(July 2017, Society for Academic Primary Care Annual Conference)
- Patient demographics and practice factors in patterns of repeated non-attendance
(June 2017, Scottish School of Primary Care Conference)
- Patient demographics in patterns of repeated non-attendance in primary care
(January 2017, NADEGS (Scottish University Departments of General Practice/Primary Care) Conference)
- Individual differences and missed appointments in the NHS
(November 2016, Invited talk presented at University of Lincoln Psychology Research Seminar)
- Serial missed appointments: background, methods, and analysis plan
(June 2016, Revolving Doors Multiple Disadvantage Research Seminar Series London)
- Serial missed appointments: evidence from practice, research and theory
Andrea Williamson, David Ellis
(June 2014, Scottish Government Health Division CPD Seminar, St Andrews House Edinburgh)
- Communication from GPs across the UK about how following on from this research they have changed practice policy on managing "DNAs"
- Guidance to GP practice managers from the Medical and Dental Defence Union of Scotland about management of DNAs, 2019
- Cited by the World Health Organisation in "Addressing social determinants of noncommunicable diseases in primary care: a systematic review 2020" World Health Organisation Bulletin

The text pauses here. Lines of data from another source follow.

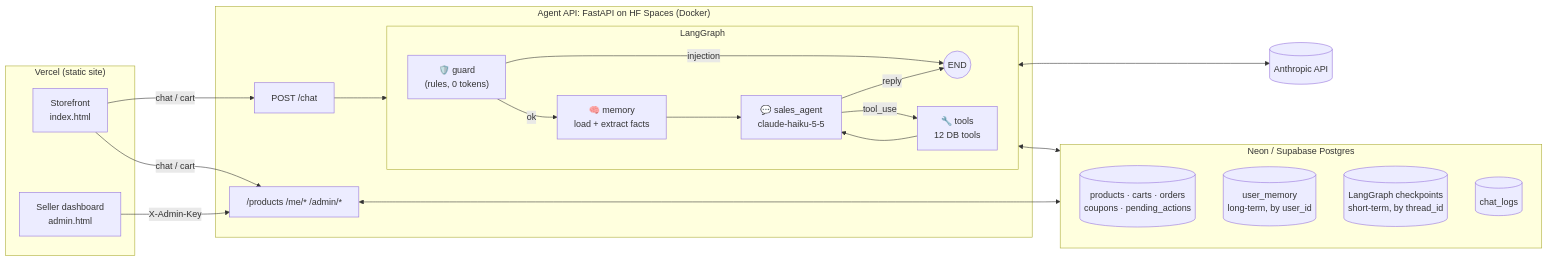
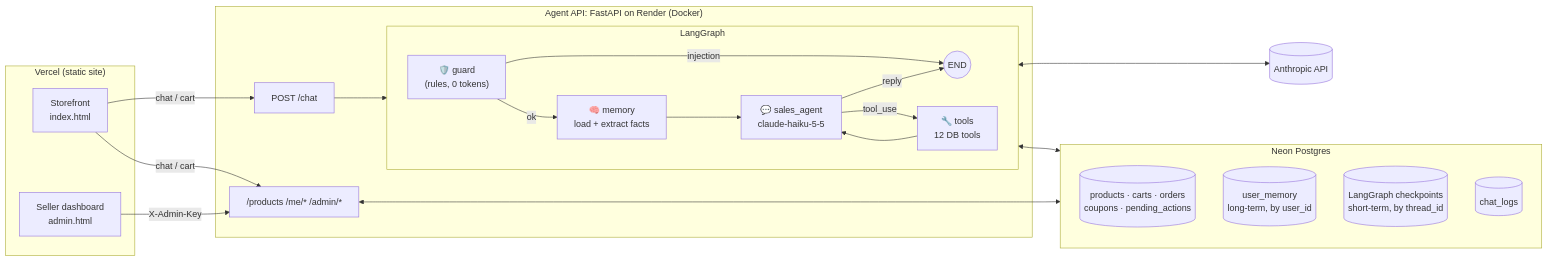
The diagram in README.md (AhyanAliKhan/shopbot), drawn with Mermaid before and after one commit. The commit also changed other lines of this file and 2 other files, not shown here.

Commit message:
README: live URLs and Render deploy steps

````diff
--- a/README.md
+++ b/README.md
@@ -21,31 +21,31 @@
 ```mermaid
 flowchart LR
   subgraph Vercel["Vercel (static site)"]
     S[Storefront<br/>index.html] 
     A[Seller dashboard<br/>admin.html]
   end
-  subgraph API["Agent API: FastAPI on HF Spaces (Docker)"]
+  subgraph API["Agent API: FastAPI on Render (Docker)"]
     C["POST /chat"] --> G
     subgraph G["LangGraph"]
       direction LR
       guard["🛡️ guard<br/>(rules, 0 tokens)"] -->|ok| mem["🧠 memory<br/>load + extract facts"]
       guard -->|injection| endn((END))
       mem --> agent["💬 sales_agent<br/>claude-haiku-5-5"]
       agent -->|tool_use| tools["🔧 tools<br/>12 DB tools"]
       tools --> agent
       agent -->|reply| endn
     end
     R["/products /me/* /admin/*"]
   end
-  subgraph DB["Neon / Supabase Postgres"]
+  subgraph DB["Neon Postgres"]
     T1[(products · carts · orders<br/>coupons · pending_actions)]
     T2[(user_memory<br/>long-term, by user_id)]
     T3[(LangGraph checkpoints<br/>short-term, by thread_id)]
     T4[(chat_logs)]
   end
   S -- chat / cart --> C & R
   A -- X-Admin-Key --> R
   G <--> DB
   R <--> DB
   agent <--> Claude[(Anthropic API)]
 ```
````
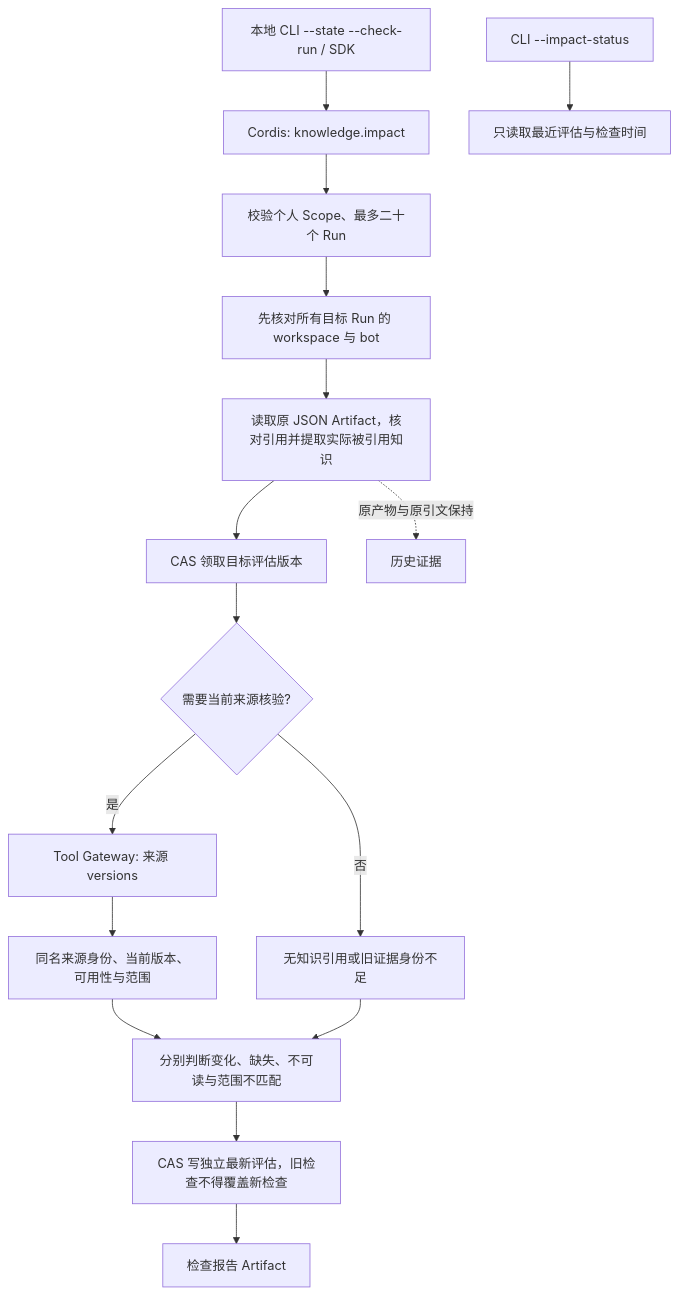
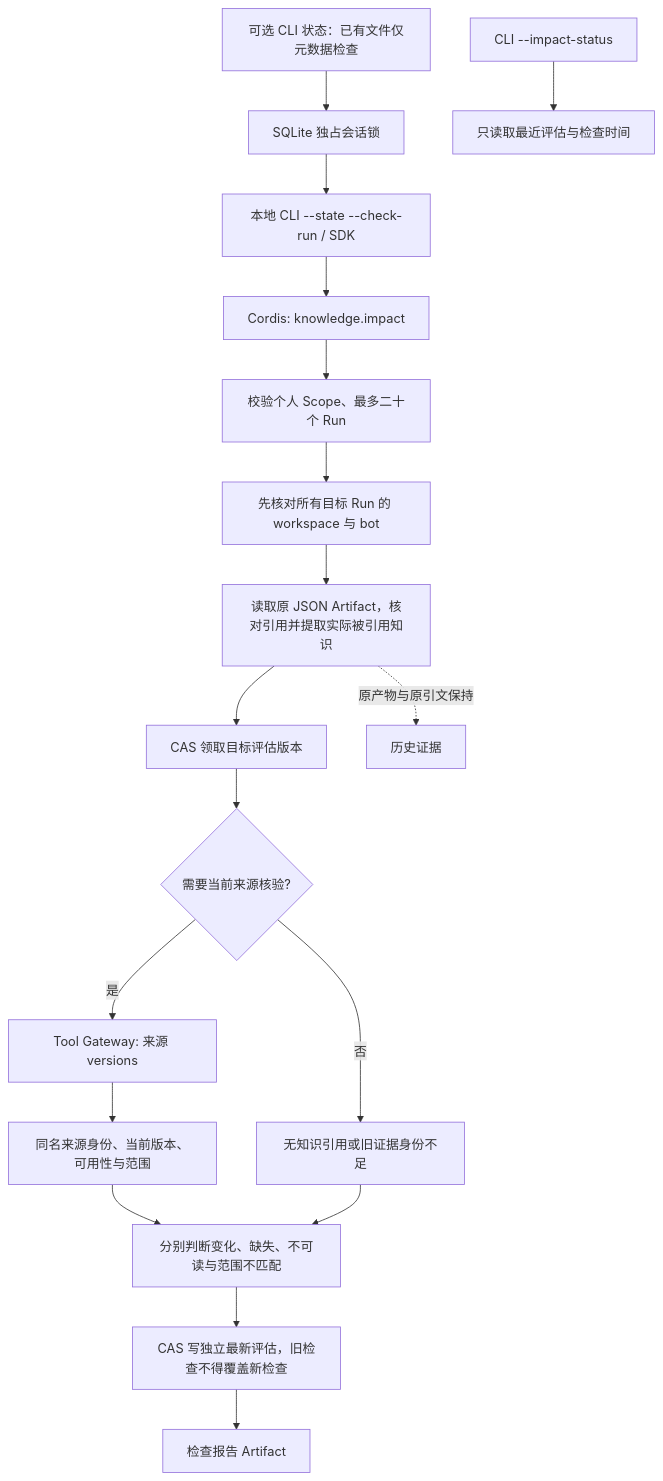
One commit to KlayPeter/AI-Delivery-Ops-Agent changed the diagram in backend/src/knowledge/impact/FEATURE.md. Above: the diagram before and after it, drawn with Mermaid. The commit also changed other lines of this file and 8 other files, not shown here.

````diff
--- a/backend/src/knowledge/impact/FEATURE.md
+++ b/backend/src/knowledge/impact/FEATURE.md
@@ -22,18 +22,20 @@
 ```mermaid
 flowchart TD
+    FS[可选 CLI 状态：已有文件仅元数据检查] --> LK[SQLite 独占会话锁]
+    LK --> U
     U[本地 CLI --state --check-run / SDK] --> P[Cordis: knowledge.impact]
     P --> V[校验个人 Scope、最多二十个 Run]
     V --> R[先核对所有目标 Run 的 workspace 与 bot]
     R --> A[读取原 JSON Artifact，核对引用并提取实际被引用知识]
     A --> B[CAS 领取目标评估版本]
     B --> S{需要当前来源核验?}
     S -- 否 --> N[无知识引用或旧证据身份不足]
     S -- 是 --> T[Tool Gateway: 来源 versions]
     T --> C[同名来源身份、当前版本、可用性与范围]
     C --> O[分别判断变化、缺失、不可读与范围不匹配]
     N --> O
     O --> G[CAS 写独立最新评估，旧检查不得覆盖新检查]
     G --> J[检查报告 Artifact]
     A -. 原产物与原引文保持 .-> H[历史证据]
     L[CLI --impact-status] --> K[只读取最近评估与检查时间]
 ```
````
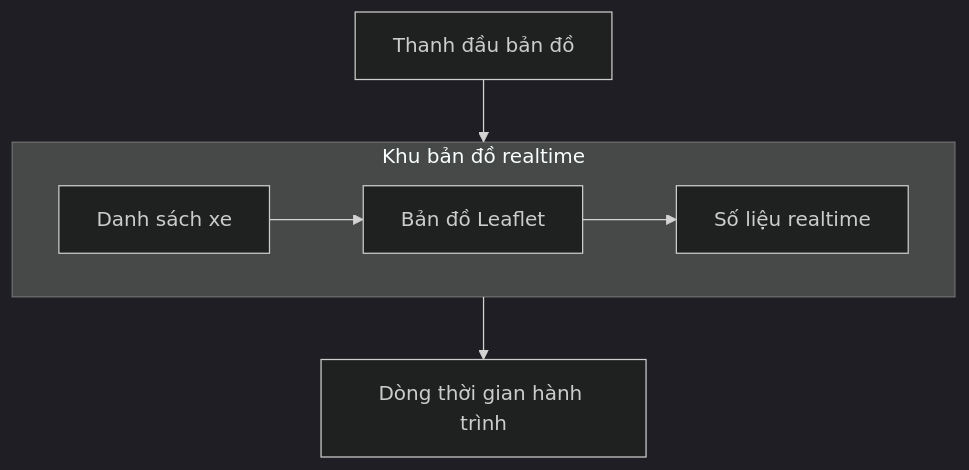
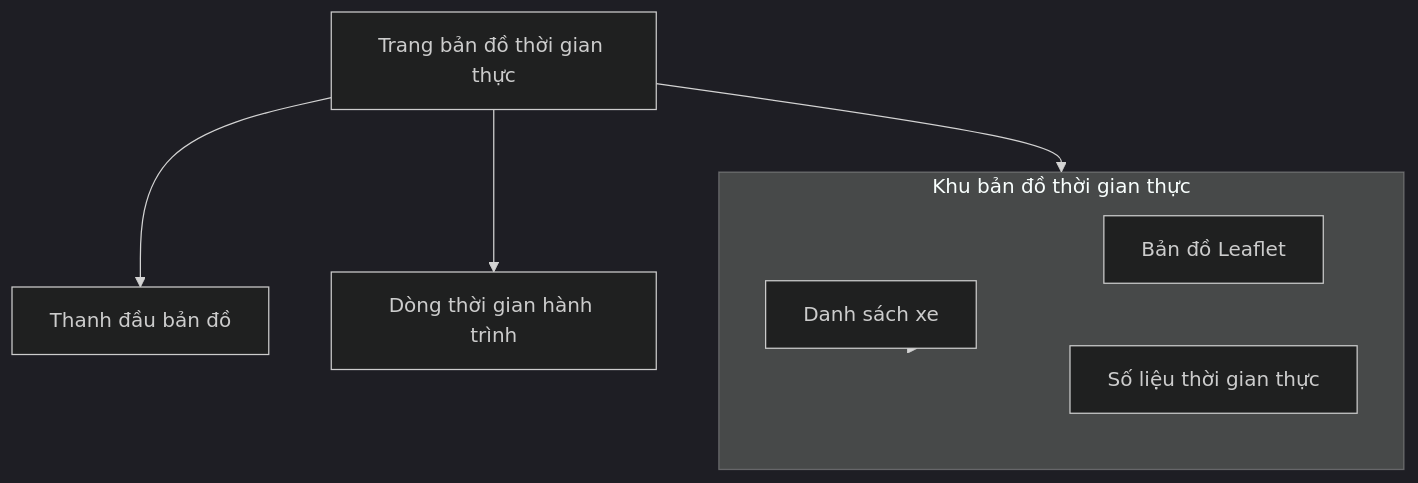
The diagram in resources/reports/thesis/final/assets/uml/06-chuong-3-giai-phap-frontend-hinh-3-20.mmd (anmh1205/IoT_Vehicle_Tracking_System), drawn with Mermaid (dark theme) before and after one commit. The commit also changed 770 other files, not shown here.

```diff
--- a/resources/reports/thesis/final/assets/uml/06-chuong-3-giai-phap-frontend-hinh-3-20.mmd
+++ b/resources/reports/thesis/final/assets/uml/06-chuong-3-giai-phap-frontend-hinh-3-20.mmd
@@ -1,16 +1,19 @@
 flowchart TB
+    Screen["Trang bản đồ thời gian thực"]
     Header["Thanh đầu bản đồ"]
 
-    subgraph LiveMap["Khu bản đồ realtime"]
+    subgraph LiveMap["Khu bản đồ thời gian thực"]
         direction LR
         Fleet["Danh sách xe"]
         MapPanel["Bản đồ Leaflet"]
-        Stats["Số liệu realtime"]
+        Stats["Số liệu thời gian thực"]
     end
 
     Timeline["Dòng thời gian hành trình"]
 
-    Header --> Fleet
-    Fleet --> MapPanel
-    MapPanel --> Stats
-    MapPanel --> Timeline
+    Screen --> Header
+    Screen --> LiveMap
+    LiveMap --> Fleet
+    LiveMap --> MapPanel
+    LiveMap --> Stats
+    Screen --> Timeline
```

- Cited and the importance of addressing missed appointments discussed in the NICE Guideline "Integrated health and social care for people experiencing homelessness 2022"
- Overview | Integrated health and social care for people experiencing homelessness | Guidance | NICE
This guideline covers providing integrated health and social care services for people experiencing homelessness. It aims to improve access to and engagement with health and social care, and ensure care is coordinated across different services
- Cited and new policy focus in the recommendations on addressing "missingness" in health care in Primary Care Health Inequalities Short Life Working Group Report 2022
- Reflections on an international workshop on "missingness" in healthcare
Dr Andrea Williamson, Dr Ross McQueenie (NAPCRG 2019)
This report is from a workshop at an international primary care conference which explored the factors that contribute to "missingness" in health care in a range of high income country health care systems. It will inform future work on the topic.
- Ross Innes, BSc Global Health in a Primary Care Context undergraduate student, 2016-2017 (supervisors Dr Andrea Williamson, Dr Ross McQueenie and Dr Ula Chetty) conducted a small qualitative research study called Managing to attend appointments- what works and what stymies engagement in health care?
This explored the lived experience of experts by experience - people who have had significant adversity and have struggled to attend health care appointments, and the professionals who have cared for them. Participants were recruited from voluntary sector organisations in homelessness and substance use. This small project demonstrated it is possible to recruit participants with lived experience of serially missing health appointments. It will inform the future development of strategies and health service design to reduce serial missed appointments in the NHS.